Change listing data:
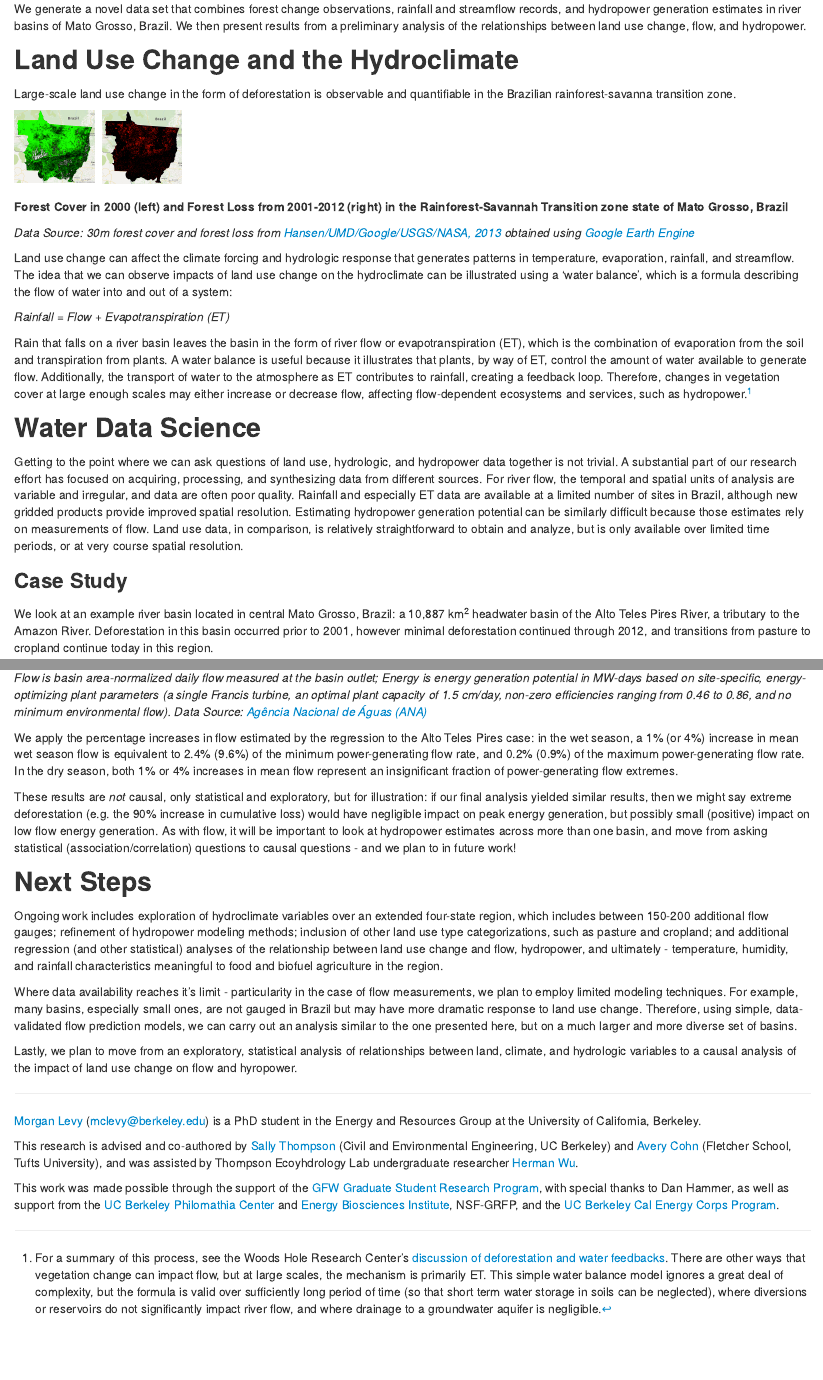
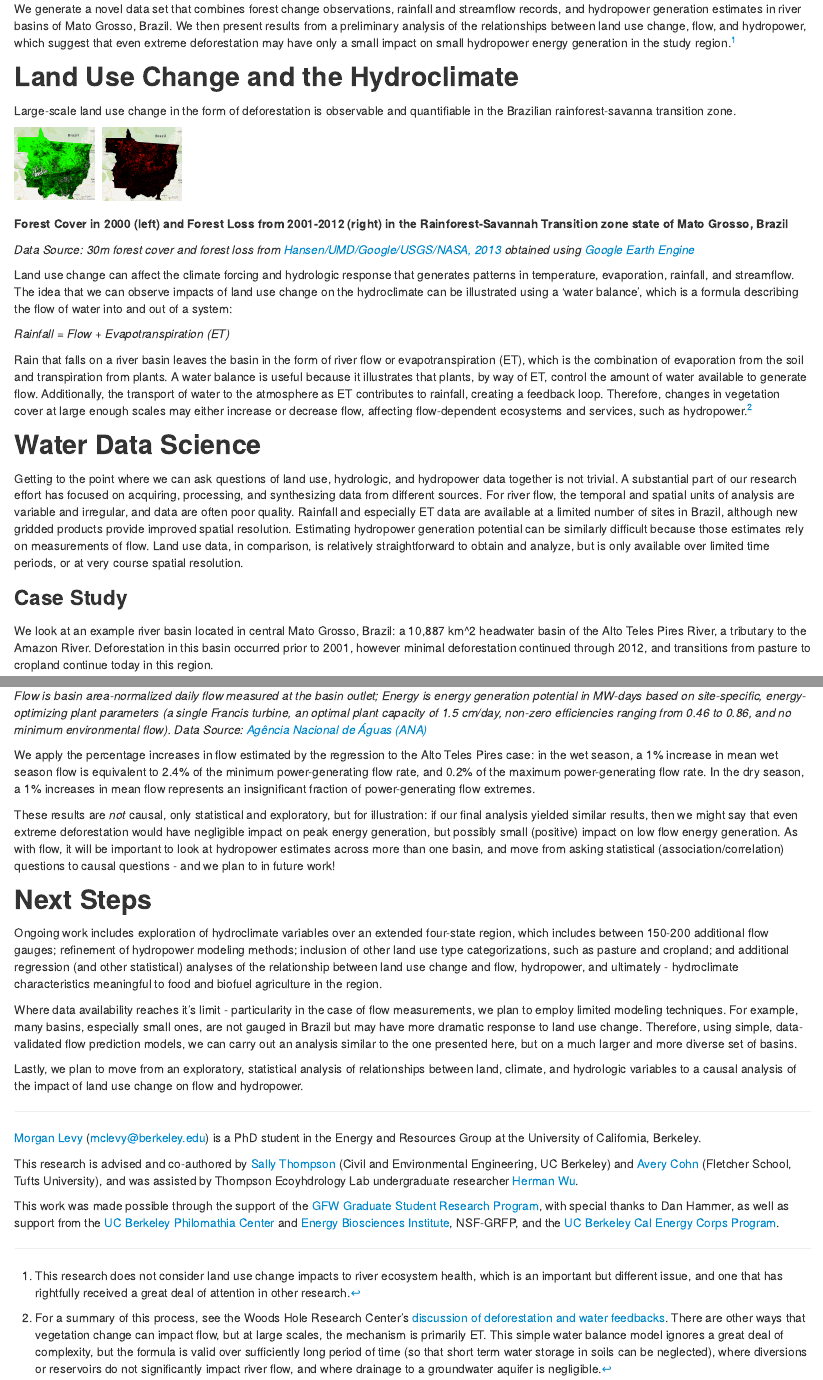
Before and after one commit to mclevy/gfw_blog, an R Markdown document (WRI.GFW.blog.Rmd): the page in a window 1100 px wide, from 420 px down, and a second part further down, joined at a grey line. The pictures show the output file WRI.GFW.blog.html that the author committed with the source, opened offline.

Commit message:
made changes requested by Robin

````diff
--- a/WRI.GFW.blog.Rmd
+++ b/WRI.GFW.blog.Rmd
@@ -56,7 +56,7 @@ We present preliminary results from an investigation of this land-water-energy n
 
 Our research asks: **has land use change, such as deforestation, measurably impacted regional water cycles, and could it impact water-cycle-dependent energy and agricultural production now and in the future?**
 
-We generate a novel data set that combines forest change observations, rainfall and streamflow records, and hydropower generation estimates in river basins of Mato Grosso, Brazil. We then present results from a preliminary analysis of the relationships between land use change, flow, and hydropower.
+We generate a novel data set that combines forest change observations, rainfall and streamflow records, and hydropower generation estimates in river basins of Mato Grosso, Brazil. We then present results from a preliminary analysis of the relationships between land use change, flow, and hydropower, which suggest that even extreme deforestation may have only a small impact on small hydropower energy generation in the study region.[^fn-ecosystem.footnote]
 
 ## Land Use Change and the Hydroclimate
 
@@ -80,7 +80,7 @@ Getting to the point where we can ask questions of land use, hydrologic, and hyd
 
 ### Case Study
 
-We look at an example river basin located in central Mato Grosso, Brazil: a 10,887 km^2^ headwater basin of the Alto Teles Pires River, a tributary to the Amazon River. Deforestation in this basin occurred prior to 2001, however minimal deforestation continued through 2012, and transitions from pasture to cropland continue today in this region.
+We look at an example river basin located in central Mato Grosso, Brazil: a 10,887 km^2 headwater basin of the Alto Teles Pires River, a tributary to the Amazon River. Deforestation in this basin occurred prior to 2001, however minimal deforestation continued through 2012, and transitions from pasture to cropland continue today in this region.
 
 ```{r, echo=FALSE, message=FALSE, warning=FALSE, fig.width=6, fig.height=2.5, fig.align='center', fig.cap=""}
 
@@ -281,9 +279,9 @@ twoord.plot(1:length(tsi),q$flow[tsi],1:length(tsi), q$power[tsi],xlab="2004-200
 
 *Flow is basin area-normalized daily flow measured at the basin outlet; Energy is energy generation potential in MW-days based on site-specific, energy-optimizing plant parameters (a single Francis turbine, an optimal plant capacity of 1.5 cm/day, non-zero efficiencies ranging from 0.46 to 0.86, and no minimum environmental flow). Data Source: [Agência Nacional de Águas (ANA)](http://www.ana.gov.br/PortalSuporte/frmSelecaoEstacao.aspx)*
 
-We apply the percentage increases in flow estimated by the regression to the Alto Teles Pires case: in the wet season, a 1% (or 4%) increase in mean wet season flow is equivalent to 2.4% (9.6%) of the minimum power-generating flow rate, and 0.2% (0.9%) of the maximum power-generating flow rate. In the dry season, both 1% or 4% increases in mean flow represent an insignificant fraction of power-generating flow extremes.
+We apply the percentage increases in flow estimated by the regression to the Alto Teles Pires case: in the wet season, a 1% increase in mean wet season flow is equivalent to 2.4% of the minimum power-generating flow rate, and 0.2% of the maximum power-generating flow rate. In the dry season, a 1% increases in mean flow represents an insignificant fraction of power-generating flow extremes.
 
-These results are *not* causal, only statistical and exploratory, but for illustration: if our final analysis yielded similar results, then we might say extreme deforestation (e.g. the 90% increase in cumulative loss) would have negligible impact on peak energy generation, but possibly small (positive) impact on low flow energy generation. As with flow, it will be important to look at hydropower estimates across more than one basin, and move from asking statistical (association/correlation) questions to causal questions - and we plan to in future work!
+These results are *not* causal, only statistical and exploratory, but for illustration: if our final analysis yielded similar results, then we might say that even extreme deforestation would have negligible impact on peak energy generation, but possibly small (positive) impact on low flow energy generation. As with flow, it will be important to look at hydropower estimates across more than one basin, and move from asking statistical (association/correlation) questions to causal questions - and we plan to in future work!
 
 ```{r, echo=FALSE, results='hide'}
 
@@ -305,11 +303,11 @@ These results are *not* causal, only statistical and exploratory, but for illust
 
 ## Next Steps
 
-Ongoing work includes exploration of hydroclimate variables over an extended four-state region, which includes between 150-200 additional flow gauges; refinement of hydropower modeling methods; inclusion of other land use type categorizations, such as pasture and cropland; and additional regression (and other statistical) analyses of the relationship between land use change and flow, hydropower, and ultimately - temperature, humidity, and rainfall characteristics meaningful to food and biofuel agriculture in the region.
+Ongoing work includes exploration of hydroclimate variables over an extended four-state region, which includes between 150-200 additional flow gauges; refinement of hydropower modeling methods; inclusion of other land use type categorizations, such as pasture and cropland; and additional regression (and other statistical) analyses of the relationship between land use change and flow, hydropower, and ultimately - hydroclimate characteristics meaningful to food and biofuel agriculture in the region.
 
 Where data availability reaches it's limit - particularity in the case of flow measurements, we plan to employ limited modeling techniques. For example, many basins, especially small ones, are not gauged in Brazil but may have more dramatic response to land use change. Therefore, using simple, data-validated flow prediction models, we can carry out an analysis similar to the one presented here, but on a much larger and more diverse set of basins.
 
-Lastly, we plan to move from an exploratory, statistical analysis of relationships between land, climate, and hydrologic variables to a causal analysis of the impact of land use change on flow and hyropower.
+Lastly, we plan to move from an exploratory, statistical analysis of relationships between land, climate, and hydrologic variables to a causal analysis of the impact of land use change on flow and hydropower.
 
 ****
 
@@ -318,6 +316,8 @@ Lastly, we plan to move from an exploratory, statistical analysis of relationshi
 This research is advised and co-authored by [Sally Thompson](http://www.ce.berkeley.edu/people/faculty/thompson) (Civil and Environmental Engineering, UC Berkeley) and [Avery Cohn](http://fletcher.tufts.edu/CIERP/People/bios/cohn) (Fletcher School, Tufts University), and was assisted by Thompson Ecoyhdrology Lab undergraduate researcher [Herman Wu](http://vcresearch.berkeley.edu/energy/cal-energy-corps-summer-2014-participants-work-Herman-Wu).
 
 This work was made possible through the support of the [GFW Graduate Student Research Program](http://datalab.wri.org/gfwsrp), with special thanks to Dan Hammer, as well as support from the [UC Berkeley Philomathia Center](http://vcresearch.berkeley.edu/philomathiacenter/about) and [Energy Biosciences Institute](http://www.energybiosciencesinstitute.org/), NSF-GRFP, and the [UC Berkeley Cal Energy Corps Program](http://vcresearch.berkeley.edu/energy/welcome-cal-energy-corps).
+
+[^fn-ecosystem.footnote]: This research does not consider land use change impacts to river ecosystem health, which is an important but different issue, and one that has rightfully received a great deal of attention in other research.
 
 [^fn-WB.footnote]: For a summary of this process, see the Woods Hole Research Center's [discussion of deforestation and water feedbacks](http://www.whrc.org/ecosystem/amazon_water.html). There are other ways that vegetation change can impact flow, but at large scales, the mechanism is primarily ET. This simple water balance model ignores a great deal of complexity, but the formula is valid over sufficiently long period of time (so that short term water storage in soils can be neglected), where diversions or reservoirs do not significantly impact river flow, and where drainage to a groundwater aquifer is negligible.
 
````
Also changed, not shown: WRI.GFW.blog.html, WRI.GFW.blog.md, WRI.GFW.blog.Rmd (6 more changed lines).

### WHAT TO DO
The records above should be copied word for word, with the pictures left out.

### RESULT OF THE TASK
Before and after one commit to mclevy/gfw_blog, an R Markdown document (WRI.GFW.blog.Rmd): the page in a window 1100 px wide, from 420 px down, and a second part further down, joined at a grey line. The pictures show the output file WRI.GFW.blog.html that the author committed with the source, opened offline.

Commit message:
made changes requested by Robin

````diff
--- a/WRI.GFW.blog.Rmd
+++ b/WRI.GFW.blog.Rmd
@@ -56,7 +56,7 @@ We present preliminary results from an investigation of this land-water-energy n
 
 Our research asks: **has land use change, such as deforestation, measurably impacted regional water cycles, and could it impact water-cycle-dependent energy and agricultural production now and in the future?**
 
-We generate a novel data set that combines forest change observations, rainfall and streamflow records, and hydropower generation estimates in river basins of Mato Grosso, Brazil. We then present results from a preliminary analysis of the relationships between land use change, flow, and hydropower.
+We generate a novel data set that combines forest change observations, rainfall and streamflow records, and hydropower generation estimates in river basins of Mato Grosso, Brazil. We then present results from a preliminary analysis of the relationships between land use change, flow, and hydropower, which suggest that even extreme deforestation may have only a small impact on small hydropower energy generation in the study region.[^fn-ecosystem.footnote]
 
 ## Land Use Change and the Hydroclimate
 
@@ -80,7 +80,7 @@ Getting to the point where we can ask questions of land use, hydrologic, and hyd
 
 ### Case Study
 
-We look at an example river basin located in central Mato Grosso, Brazil: a 10,887 km^2^ headwater basin of the Alto Teles Pires River, a tributary to the Amazon River. Deforestation in this basin occurred prior to 2001, however minimal deforestation continued through 2012, and transitions from pasture to cropland continue today in this region.
+We look at an example river basin located in central Mato Grosso, Brazil: a 10,887 km^2 headwater basin of the Alto Teles Pires River, a tributary to the Amazon River. Deforestation in this basin occurred prior to 2001, however minimal deforestation continued through 2012, and transitions from pasture to cropland continue today in this region.
 
 ```{r, echo=FALSE, message=FALSE, warning=FALSE, fig.width=6, fig.height=2.5, fig.align='center', fig.cap=""}
 
@@ -281,9 +279,9 @@ twoord.plot(1:length(tsi),q$flow[tsi],1:length(tsi), q$power[tsi],xlab="2004-200
 
 *Flow is basin area-normalized daily flow measured at the basin outlet; Energy is energy generation potential in MW-days based on site-specific, energy-optimizing plant parameters (a single Francis turbine, an optimal plant capacity of 1.5 cm/day, non-zero efficiencies ranging from 0.46 to 0.86, and no minimum environmental flow). Data Source: [Agência Nacional de Águas (ANA)](http://www.ana.gov.br/PortalSuporte/frmSelecaoEstacao.aspx)*
 
-We apply the percentage increases in flow estimated by the regression to the Alto Teles Pires case: in the wet season, a 1% (or 4%) increase in mean wet season flow is equivalent to 2.4% (9.6%) of the minimum power-generating flow rate, and 0.2% (0.9%) of the maximum power-generating flow rate. In the dry season, both 1% or 4% increases in mean flow represent an insignificant fraction of power-generating flow extremes.
+We apply the percentage increases in flow estimated by the regression to the Alto Teles Pires case: in the wet season, a 1% increase in mean wet season flow is equivalent to 2.4% of the minimum power-generating flow rate, and 0.2% of the maximum power-generating flow rate. In the dry season, a 1% increases in mean flow represents an insignificant fraction of power-generating flow extremes.
 
-These results are *not* causal, only statistical and exploratory, but for illustration: if our final analysis yielded similar results, then we might say extreme deforestation (e.g. the 90% increase in cumulative loss) would have negligible impact on peak energy generation, but possibly small (positive) impact on low flow energy generation. As with flow, it will be important to look at hydropower estimates across more than one basin, and move from asking statistical (association/correlation) questions to causal questions - and we plan to in future work!
+These results are *not* causal, only statistical and exploratory, but for illustration: if our final analysis yielded similar results, then we might say that even extreme deforestation would have negligible impact on peak energy generation, but possibly small (positive) impact on low flow energy generation. As with flow, it will be important to look at hydropower estimates across more than one basin, and move from asking statistical (association/correlation) questions to causal questions - and we plan to in future work!
 
 ```{r, echo=FALSE, results='hide'}
 
@@ -305,11 +303,11 @@ These results are *not* causal, only statistical and exploratory, but for illust
 
 ## Next Steps
 
-Ongoing work includes exploration of hydroclimate variables over an extended four-state region, which includes between 150-200 additional flow gauges; refinement of hydropower modeling methods; inclusion of other land use type categorizations, such as pasture and cropland; and additional regression (and other statistical) analyses of the relationship between land use change and flow, hydropower, and ultimately - temperature, humidity, and rainfall characteristics meaningful to food and biofuel agriculture in the region.
+Ongoing work includes exploration of hydroclimate variables over an extended four-state region, which includes between 150-200 additional flow gauges; refinement of hydropower modeling methods; inclusion of other land use type categorizations, such as pasture and cropland; and additional regression (and other statistical) analyses of the relationship between land use change and flow, hydropower, and ultimately - hydroclimate characteristics meaningful to food and biofuel agriculture in the region.
 
 Where data availability reaches it's limit - particularity in the case of flow measurements, we plan to employ limited modeling techniques. For example, many basins, especially small ones, are not gauged in Brazil but may have more dramatic response to land use change. Therefore, using simple, data-validated flow prediction models, we can carry out an analysis similar to the one presented here, but on a much larger and more diverse set of basins.
 
-Lastly, we plan to move from an exploratory, statistical analysis of relationships between land, climate, and hydrologic variables to a causal analysis of the impact of land use change on flow and hyropower.
+Lastly, we plan to move from an exploratory, statistical analysis of relationships between land, climate, and hydrologic variables to a causal analysis of the impact of land use change on flow and hydropower.
 
 ****
 
@@ -318,6 +316,8 @@ Lastly, we plan to move from an exploratory, statistical analysis of relationshi
 This research is advised and co-authored by [Sally Thompson](http://www.ce.berkeley.edu/people/faculty/thompson) (Civil and Environmental Engineering, UC Berkeley) and [Avery Cohn](http://fletcher.tufts.edu/CIERP/People/bios/cohn) (Fletcher School, Tufts University), and was assisted by Thompson Ecoyhdrology Lab undergraduate researcher [Herman Wu](http://vcresearch.berkeley.edu/energy/cal-energy-corps-summer-2014-participants-work-Herman-Wu).
 
 This work was made possible through the support of the [GFW Graduate Student Research Program](http://datalab.wri.org/gfwsrp), with special thanks to Dan Hammer, as well as support from the [UC Berkeley Philomathia Center](http://vcresearch.berkeley.edu/philomathiacenter/about) and [Energy Biosciences Institute](http://www.energybiosciencesinstitute.org/), NSF-GRFP, and the [UC Berkeley Cal Energy Corps Program](http://vcresearch.berkeley.edu/energy/welcome-cal-energy-corps).
+
+[^fn-ecosystem.footnote]: This research does not consider land use change impacts to river ecosystem health, which is an important but different issue, and one that has rightfully received a great deal of attention in other research.
 
 [^fn-WB.footnote]: For a summary of this process, see the Woods Hole Research Center's [discussion of deforestation and water feedbacks](http://www.whrc.org/ecosystem/amazon_water.html). There are other ways that vegetation change can impact flow, but at large scales, the mechanism is primarily ET. This simple water balance model ignores a great deal of complexity, but the formula is valid over sufficiently long period of time (so that short term water storage in soils can be neglected), where diversions or reservoirs do not significantly impact river flow, and where drainage to a groundwater aquifer is negligible.
 
````
Also changed, not shown: WRI.GFW.blog.html, WRI.GFW.blog.md, WRI.GFW.blog.Rmd (6 more changed lines).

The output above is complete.